Huang’s paper, which hasn’t yet been published, examined reviews of 133,750 products manufactured by 231 public companies in industries ranging from business equipment to nondurable goods. Companies studied included Mattel Inc., MAT, +0.43% Coach Inc., COH, -0.70% Estée Lauder EL, -0.32% and SanDisk Corp. (which was bought this year by Western DigitalCorp.). WDC, +0.49%
To maintain consistency in his sample, Huang made sure each product had at least 10 reviews in a month and then averaged the star ratings for each product on a month-to-month basis.
The paper found, among other things, that stocks associated with higher-rated products in one month outperformed those with lower ratings by around 0.8 percentage point in the next month.
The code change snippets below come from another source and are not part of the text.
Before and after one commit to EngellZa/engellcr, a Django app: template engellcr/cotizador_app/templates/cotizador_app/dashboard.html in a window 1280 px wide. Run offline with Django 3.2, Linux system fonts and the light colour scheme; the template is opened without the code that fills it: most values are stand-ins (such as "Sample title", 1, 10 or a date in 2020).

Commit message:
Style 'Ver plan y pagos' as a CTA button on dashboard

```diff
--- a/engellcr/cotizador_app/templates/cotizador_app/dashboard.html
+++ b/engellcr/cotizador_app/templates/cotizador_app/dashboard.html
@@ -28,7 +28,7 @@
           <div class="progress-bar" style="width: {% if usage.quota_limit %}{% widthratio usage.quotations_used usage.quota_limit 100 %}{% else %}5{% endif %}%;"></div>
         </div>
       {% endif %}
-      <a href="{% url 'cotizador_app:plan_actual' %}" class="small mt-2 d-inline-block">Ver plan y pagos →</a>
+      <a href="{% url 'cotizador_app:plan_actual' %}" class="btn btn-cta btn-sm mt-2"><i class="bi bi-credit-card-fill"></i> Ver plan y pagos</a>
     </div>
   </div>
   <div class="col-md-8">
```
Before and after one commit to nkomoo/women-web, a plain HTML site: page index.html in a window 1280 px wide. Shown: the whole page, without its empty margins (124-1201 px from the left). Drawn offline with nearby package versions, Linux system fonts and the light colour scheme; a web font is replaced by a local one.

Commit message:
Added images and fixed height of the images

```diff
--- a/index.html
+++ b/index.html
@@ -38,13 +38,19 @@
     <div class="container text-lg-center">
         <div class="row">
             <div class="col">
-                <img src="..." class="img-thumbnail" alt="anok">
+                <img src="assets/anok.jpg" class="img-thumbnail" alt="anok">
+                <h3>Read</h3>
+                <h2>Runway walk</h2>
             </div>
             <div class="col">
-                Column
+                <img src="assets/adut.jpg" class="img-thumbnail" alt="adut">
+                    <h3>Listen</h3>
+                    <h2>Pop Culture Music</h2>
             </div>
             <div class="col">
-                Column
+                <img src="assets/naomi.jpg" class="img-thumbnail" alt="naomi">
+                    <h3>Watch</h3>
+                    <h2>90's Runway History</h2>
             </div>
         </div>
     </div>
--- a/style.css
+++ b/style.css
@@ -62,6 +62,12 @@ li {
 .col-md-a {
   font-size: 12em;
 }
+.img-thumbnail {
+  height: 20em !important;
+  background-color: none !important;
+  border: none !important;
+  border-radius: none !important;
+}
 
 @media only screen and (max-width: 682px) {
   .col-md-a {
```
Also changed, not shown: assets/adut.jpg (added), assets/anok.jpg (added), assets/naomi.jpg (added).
Extrapolated over a yearly period, that’s a total of about 10 percentage points.
Of course, not everyone believes consumer reviews contain value-relevant information. They point out that not all customers tell the truth in their product reviews, and some don’t have the expertise to review products adequately.
Still, academics who have looked at Huang’s paper think his findings are generally sound, though some say more research needs to be done to tie them up. “It makes intuitive sense, but it’s not yet clear that it’s not capturing something else,” says Avanidhar Subrahmanyam, a professor of finance at the UCLA Anderson School of Management.
For one, Subrahmanyam says, the study didn’t control for variables such as advertising and a company’s profit margins, which also can contribute to an increase in returns. It also isn’t clear, Subrahmanyam says, that Huang can make reliable inferences from his data set since his study, on average, looked at just 83 stocks each month.
Huang agrees that his research could be furthered, and he is in the process of revising his paper to control for certain variables. He also says analyzing the text of Amazon reviews, rather than just the star ratings, could provide more worthwhile information.
Huang’s paper contributes to a body of research that focuses on the investment value of “serendipitous information,” or information that investors come across by chance, according to Paul Tetlock, a professor of finance and economics at Columbia Business School.
Serendipitous information, he says, could include anything from Amazon reviews to trends in Google searches for products to satellite images of retailers’ parking lots.
“Without access to all possible sources, it’s hard to pinpoint the original source of the information,” Tetlock says. “But each of these sources likely embodies meaningful business trends, which could be reflected in stock prices.”
Matthew Kassel is a writer in New York. He can be reached at firstname.lastname@example.org.